Ukraine’s sea ports were under a blockade from the start of the war until the end of July 2022 when the Black Sea Grain deal was signed. Since then, agricultural exports were allowed to resume from three ports in the Odesa region which accounted for 72.8% of Ukraine’s bulk exports in 2021. The deal is valid until mid-March 2023 and could soon be renegotiated.
“Almost twenty million tonnes of bulk agricultural goods have so far left Ukraine under the deal which has helped cool cereal prices and improve food security in low-income countries. However, grain shipments were still down 43.3% y/y between August 2022 and February 2023,” says Gouveia.
Delays in inspections of ships to and from Ukraine have been a point of contention between Russia and Ukraine. To reduce inspection delays, Ukraine is considering increasing the minimum size for ships carrying grains from 15,000 to 25,000 DWT. Ukraine has also expressed interest in expanding the deal to include the port of Mykolaiv as well as other commodities such as steel. While such a deal would boost bulk shipments, no agreement has yet been made.

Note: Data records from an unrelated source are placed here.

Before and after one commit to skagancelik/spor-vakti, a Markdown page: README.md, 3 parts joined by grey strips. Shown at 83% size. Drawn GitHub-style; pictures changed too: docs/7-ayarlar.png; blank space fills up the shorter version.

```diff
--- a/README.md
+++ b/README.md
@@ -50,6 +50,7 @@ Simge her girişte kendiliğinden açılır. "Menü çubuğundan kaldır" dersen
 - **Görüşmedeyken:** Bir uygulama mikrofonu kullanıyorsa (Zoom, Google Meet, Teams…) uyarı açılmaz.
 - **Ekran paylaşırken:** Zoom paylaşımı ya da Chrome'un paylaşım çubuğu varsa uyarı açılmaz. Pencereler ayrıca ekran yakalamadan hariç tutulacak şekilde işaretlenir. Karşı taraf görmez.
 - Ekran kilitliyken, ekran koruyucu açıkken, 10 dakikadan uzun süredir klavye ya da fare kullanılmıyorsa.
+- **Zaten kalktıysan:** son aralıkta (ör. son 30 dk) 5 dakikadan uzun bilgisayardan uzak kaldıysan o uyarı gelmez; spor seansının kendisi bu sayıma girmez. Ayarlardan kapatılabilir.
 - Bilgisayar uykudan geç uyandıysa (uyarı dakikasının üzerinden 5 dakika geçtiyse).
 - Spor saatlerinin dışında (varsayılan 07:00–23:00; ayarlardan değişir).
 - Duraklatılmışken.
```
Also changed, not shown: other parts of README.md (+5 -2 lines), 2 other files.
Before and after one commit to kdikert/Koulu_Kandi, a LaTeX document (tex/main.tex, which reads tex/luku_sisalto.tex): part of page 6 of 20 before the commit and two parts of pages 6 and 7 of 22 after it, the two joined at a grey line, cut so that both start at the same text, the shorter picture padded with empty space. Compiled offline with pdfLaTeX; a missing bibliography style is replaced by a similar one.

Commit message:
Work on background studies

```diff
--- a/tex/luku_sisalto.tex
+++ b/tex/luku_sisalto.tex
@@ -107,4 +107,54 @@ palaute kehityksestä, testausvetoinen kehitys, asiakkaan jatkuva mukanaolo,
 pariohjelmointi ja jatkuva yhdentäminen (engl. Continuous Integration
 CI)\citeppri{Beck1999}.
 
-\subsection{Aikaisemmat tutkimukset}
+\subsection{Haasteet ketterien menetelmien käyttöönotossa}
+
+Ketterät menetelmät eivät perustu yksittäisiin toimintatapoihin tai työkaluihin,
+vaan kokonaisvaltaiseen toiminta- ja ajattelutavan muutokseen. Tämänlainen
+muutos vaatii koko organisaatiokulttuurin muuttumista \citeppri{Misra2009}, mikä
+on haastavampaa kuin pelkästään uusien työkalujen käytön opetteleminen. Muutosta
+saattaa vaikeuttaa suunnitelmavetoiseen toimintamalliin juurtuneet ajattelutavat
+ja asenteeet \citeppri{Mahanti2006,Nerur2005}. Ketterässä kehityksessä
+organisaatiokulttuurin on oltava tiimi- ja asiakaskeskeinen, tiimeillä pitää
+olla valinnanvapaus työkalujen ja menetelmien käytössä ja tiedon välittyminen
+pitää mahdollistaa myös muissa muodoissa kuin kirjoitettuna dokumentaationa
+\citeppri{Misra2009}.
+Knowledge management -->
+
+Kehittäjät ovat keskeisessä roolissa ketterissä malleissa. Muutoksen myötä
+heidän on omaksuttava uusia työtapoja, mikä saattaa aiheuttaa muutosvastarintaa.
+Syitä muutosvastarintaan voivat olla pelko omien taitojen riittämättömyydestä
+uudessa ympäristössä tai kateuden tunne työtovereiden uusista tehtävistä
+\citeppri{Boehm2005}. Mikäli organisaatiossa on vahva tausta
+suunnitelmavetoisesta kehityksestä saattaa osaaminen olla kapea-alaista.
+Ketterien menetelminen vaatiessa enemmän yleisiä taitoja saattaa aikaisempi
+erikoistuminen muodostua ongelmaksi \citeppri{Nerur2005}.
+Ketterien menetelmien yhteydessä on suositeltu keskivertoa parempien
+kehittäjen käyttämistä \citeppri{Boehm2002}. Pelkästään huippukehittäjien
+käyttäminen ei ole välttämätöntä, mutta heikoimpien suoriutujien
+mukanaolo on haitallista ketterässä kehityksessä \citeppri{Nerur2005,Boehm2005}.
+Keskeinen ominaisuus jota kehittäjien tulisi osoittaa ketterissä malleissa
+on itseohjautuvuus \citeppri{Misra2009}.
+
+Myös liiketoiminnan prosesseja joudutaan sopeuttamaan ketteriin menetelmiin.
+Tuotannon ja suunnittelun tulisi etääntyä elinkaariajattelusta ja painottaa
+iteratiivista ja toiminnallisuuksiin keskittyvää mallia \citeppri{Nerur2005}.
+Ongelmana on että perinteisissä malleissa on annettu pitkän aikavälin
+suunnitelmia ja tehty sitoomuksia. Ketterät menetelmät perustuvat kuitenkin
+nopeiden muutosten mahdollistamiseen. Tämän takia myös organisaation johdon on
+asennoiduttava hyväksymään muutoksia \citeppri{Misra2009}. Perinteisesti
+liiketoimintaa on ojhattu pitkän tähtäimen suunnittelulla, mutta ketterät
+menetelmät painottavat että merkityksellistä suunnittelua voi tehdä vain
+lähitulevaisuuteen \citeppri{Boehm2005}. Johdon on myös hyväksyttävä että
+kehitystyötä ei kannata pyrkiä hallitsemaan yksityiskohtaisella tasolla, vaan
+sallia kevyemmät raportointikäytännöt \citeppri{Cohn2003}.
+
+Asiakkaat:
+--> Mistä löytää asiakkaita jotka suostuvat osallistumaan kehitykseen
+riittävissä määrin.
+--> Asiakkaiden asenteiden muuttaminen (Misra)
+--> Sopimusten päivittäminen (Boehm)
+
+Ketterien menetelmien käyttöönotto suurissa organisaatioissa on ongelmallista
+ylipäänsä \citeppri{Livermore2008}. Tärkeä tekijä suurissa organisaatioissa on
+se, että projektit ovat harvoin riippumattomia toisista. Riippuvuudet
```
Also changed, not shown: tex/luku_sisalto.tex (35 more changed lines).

Prior to the war, more than one tenth of the world’s wheat and maize shipments came from Ukraine. To compensate, other producers stepped up to fill Ukraine’s gap, often by tapping into their inventories. In the current marketing year, the United States Department of Agriculture (USDA) estimates that global maize exports will fall 9.8%, while wheat exports will rise 2.7%. The limited number of maize exporting countries makes it especially challenging to replace Ukraine’s supplies.
“Ukraine remains key to assuring the global supply of maize and wheat. Without a rebound in Ukraine’s exports, the USDA estimates it could take over four years for global maize exports to return to pre-war levels, while global wheat supplies could grow slower than the historical average,” says Gouveia.